AB - Information concerning the validity and reliability of commercial on-line gas analysis systems is limited. The aim of this study was to provide a comparison of the validity and reliability of three on-line systems (Oxycon Alpha, Oxycon Pro and Pulmolab EX670) with that of Douglas bags. Two separate studies were conducted. In study 1, the three gas analysis systems were compared with Douglas bags using a metabolic simulator over four increases in ventilation. In study 2, ten subjects were split into equal groups exercising at 100 W or 150 W for 85 min on three separate occasions. Each system was used twice per visit. Study 1 demonstrated that the Oxycon Alpha and Douglas bags produced similar respiratory values over all levels of ventilation. The Oxycon Pro tended to slightly overestimate mean expiratory flow (V(E) ), oxygen uptake ( VO2), carbon dioxide production (VCO2) and respiratory exchange ratio (RER) at the higher ventilations. The Pulmolab produced large overestimations at all ventilations for and RER (up to 26.3% away from expectations), whilst values for, and were slightly underestimated at higher ventilations (up to 7.5% from expectations). The results of study 2 support the findings of study 1, with the Oxycon Pro and Oxycon Alpha producing similar results compared to Douglas bags for, and RER. The coefficients of variation for and measured using Douglas bags, Oxycon Pro and Oxycon Alpha were 3.3-5.1%, 4.7-7.0% and 4.5-6.3%, respectively, whilst that for the Pulmolab was highly variable (26.8-45.8%). The exercise study showed the Oxycon Pro and Oxycon Alpha to be both valid and reliable on-line systems for the measurement of parameters of respiration, at least at workloads up to 150 W.
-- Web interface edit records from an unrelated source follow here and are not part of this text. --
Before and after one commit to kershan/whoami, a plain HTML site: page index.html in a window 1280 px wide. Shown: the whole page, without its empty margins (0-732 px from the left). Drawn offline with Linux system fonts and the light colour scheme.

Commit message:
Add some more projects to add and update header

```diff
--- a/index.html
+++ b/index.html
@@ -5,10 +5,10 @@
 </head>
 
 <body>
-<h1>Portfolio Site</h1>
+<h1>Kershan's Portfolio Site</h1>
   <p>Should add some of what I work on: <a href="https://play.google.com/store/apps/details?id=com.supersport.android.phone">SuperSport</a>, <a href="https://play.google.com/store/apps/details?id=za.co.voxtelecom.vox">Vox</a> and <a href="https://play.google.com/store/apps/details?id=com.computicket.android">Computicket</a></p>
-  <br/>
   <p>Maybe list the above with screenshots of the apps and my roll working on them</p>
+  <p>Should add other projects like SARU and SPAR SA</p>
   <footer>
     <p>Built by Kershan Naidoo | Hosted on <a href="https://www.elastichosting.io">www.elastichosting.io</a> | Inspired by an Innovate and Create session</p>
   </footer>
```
KW - exercise testing

KW - reproducibility

KW - on-line systems

KW - breath-by-breath measurements

KW - gas exchange

U2 - 10.1007/s00421-001-0572-2
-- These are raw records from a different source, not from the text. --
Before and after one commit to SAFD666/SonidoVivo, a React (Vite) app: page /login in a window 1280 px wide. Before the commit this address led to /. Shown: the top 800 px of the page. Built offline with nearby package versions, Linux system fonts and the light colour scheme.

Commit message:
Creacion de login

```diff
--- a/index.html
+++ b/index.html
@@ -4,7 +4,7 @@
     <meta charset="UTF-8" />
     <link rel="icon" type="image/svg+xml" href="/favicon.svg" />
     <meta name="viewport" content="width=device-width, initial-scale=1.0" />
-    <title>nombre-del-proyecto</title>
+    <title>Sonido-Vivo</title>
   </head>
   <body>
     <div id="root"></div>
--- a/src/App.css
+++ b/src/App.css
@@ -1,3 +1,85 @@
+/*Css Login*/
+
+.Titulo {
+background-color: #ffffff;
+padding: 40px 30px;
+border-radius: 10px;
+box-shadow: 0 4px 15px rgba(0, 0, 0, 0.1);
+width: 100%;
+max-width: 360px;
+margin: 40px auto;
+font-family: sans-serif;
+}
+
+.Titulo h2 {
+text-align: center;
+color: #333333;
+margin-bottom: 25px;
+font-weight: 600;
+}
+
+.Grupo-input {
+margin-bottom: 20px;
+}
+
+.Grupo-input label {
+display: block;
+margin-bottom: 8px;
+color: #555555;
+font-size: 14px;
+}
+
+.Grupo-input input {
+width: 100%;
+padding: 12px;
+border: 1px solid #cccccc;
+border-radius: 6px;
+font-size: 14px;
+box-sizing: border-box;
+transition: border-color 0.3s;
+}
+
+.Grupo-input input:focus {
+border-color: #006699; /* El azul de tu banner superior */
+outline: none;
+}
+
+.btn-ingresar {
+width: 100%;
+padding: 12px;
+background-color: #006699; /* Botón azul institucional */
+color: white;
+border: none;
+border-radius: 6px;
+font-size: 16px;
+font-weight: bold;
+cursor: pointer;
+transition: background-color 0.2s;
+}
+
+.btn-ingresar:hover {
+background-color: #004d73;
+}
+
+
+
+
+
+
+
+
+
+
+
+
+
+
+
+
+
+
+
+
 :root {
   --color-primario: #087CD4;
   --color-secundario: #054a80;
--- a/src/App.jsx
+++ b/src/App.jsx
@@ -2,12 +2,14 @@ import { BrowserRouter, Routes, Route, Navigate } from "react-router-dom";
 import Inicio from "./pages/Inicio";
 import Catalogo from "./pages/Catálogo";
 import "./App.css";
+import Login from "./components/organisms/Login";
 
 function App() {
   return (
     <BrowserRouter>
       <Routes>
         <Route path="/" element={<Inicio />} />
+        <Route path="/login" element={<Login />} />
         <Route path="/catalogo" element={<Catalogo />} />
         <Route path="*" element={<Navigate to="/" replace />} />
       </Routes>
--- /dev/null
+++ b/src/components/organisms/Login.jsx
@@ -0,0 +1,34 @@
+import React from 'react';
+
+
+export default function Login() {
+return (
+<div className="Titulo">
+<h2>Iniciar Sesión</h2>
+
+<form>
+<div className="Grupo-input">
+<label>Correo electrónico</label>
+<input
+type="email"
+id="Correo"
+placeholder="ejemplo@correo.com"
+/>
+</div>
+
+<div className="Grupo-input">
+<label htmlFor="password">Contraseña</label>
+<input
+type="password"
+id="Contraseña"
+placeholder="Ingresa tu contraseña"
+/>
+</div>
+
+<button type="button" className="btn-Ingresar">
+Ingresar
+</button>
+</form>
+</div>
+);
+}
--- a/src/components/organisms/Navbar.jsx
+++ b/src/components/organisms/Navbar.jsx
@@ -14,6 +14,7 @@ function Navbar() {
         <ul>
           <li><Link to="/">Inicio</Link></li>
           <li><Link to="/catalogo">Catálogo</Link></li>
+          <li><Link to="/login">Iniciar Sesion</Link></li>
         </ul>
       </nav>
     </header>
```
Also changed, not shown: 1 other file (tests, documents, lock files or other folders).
DO - 10.1007/s00421-001-0572-2

M3 - Article

C2 - 11882930

VL - 86

SP - 435

EP - 441

JO - European Journal of Applied Physiology

JF - European Journal of Applied Physiology

SN - 1439-6319

IS - 5

ER -